Causes of First Trimester Bleeding
Bleeding during the first trimester of pregnancy is fairly common and can often result from hormonal changes as your body adjusts to pregnancy. Fluctuations in hormone levels, especially progesterone can cause spotting. Brown blood is old blood and is not generally something to be concerned about, although it is always best to talk to your doctor to be sure. Bright red blood is a sign of fresh bleeding.
In the first few months of pregnancy, many women develop a subchorionic hematoma, which is a pocket of blood that forms behind the placenta. This is generally not a problem but it should be watched by your doctor to be sure that it reabsorbs towards the end of the first trimester.
Low progesterone is a major cause of bleeding. Your doctor will most likely run a blood progesterone test at the first sign of spotting to be sure that you do not need to take progesterone supplements during the first trimester of pregnancy.
Signs of Miscarriage
Miscarriage is what most women worry about with any bleeding during the first trimester. Heavy bleeding may be a sign of miscarriage but could also be cervical bleeding or bleeding from a hematoma. It is important to contact your doctor if you experience any bleeding during pregnancy.
If you are soaking more than a pad an hour you should go directly to the emergency room. Before the 20th week of pregnancy, most doctors prefer that you go to the emergency room rather than labor and delivery. The doctor there will contact your Ob/Gyn. There is rarely anything that your doctor can do to prevent a miscarriage but it is important that you be monitored to make sure that you are not losing too much blood.
Bleeding During the Second Trimester

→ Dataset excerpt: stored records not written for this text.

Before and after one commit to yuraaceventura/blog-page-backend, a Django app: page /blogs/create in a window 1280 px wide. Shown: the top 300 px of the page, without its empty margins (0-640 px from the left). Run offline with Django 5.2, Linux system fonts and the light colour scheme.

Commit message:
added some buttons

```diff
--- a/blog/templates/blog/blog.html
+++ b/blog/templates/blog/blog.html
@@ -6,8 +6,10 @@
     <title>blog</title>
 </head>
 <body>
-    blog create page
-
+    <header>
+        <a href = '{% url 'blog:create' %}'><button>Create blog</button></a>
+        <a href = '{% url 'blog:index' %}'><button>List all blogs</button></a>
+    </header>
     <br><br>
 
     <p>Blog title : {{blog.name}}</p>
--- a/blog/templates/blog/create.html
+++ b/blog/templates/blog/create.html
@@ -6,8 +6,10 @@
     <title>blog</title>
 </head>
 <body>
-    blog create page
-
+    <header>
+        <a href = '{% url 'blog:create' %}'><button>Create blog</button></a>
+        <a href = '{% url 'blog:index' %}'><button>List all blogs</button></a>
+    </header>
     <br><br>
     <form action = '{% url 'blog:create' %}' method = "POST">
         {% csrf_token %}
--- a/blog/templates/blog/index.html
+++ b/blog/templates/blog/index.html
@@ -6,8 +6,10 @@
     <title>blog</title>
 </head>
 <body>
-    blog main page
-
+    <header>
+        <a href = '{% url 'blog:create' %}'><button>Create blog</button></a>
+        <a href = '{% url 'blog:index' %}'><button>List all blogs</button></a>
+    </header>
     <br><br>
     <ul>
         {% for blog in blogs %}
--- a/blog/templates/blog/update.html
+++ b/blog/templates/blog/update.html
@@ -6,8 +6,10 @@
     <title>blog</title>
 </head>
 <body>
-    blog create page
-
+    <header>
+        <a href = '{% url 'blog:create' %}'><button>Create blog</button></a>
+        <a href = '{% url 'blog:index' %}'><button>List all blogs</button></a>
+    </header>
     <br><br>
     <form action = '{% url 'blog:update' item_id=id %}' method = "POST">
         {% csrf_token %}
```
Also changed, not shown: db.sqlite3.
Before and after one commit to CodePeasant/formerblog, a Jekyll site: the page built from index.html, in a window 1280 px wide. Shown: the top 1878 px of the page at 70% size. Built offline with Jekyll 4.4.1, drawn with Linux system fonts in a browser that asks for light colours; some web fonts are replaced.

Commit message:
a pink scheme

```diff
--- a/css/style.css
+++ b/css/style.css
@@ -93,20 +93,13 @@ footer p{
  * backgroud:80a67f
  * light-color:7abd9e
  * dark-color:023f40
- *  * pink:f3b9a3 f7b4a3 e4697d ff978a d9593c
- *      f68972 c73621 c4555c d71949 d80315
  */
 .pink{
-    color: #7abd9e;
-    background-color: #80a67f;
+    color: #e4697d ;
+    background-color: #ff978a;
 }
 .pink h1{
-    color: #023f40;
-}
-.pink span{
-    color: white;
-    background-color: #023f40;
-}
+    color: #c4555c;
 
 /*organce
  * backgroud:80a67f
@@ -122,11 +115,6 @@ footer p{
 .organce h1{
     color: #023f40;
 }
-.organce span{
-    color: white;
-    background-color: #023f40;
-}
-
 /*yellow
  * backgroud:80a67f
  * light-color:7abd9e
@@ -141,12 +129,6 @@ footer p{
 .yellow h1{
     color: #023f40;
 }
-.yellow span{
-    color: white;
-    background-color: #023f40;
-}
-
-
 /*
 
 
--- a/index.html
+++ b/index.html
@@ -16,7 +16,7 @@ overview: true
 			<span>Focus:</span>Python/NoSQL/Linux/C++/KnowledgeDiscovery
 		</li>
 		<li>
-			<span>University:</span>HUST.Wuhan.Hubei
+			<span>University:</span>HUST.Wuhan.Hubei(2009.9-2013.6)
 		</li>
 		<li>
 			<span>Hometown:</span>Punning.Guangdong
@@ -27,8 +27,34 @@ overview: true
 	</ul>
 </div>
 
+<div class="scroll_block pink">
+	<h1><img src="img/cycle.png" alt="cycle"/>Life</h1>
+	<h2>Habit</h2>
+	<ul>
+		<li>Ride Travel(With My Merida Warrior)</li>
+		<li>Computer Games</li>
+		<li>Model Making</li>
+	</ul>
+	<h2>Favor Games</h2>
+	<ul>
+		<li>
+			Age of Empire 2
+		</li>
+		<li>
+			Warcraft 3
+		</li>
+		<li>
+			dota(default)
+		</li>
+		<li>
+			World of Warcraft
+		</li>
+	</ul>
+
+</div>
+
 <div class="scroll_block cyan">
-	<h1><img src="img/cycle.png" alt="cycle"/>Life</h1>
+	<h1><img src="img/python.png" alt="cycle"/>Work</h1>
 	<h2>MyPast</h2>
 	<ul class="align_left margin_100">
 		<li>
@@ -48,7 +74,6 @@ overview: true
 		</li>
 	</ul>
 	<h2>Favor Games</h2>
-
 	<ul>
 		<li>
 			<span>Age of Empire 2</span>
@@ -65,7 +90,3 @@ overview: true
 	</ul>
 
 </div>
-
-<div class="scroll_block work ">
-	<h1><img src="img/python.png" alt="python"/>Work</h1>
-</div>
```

Bleeding during the first few weeks of the second trimester can occur as the placenta takes over and hormone levels change. Slight spotting is common but heavier bleeding that fills a pad should be checked out immediately.
Once you get further into the second trimester, any bleeding is an immediate cause for concern. Bleeding can be an indication of pre-term labor, placenta previa or a placental abruption. Placenta previa occurs when the placenta attaches too close to the cervix and blocks the cervical opening. Any irritation or contractions can cause major bleeding. A placental abruption is when the placenta detaches from the uterus. This involves sudden heavy bleeding and can cause major problems for both mother and baby. Contact your doctor if you experience any bleeding during the second trimester, especially if it is bright red, indicating new blood.
Bleeding During the Third Trimester
Bleeding during the first part of the third trimester should be discussed with your doctor immediately. Like the second trimester, bleeding during the first part of the third trimester is not normal and could be an indication of pre-term labor, placenta previa or placental abruption.
Bleeding at the End of Pregnancy
Towards the end of pregnancy, your body will begin to prepare for labor. As much as a month before the onset of labor, an expectant mom can lose her mucus plug. The mucus plug may have streaks of red blood in it. This is normal and nothing to worry about. Spotting could be an indication that your cervix is beginning to dilate and you should be checked out by your doctor or the labor and delivery department. Any bleeding that soaks a pad should be checked out immediately in labor and delivery. Most spotting towards the end of pregnancy is an indication of impending labor and a sign that you will get to meet your baby soon.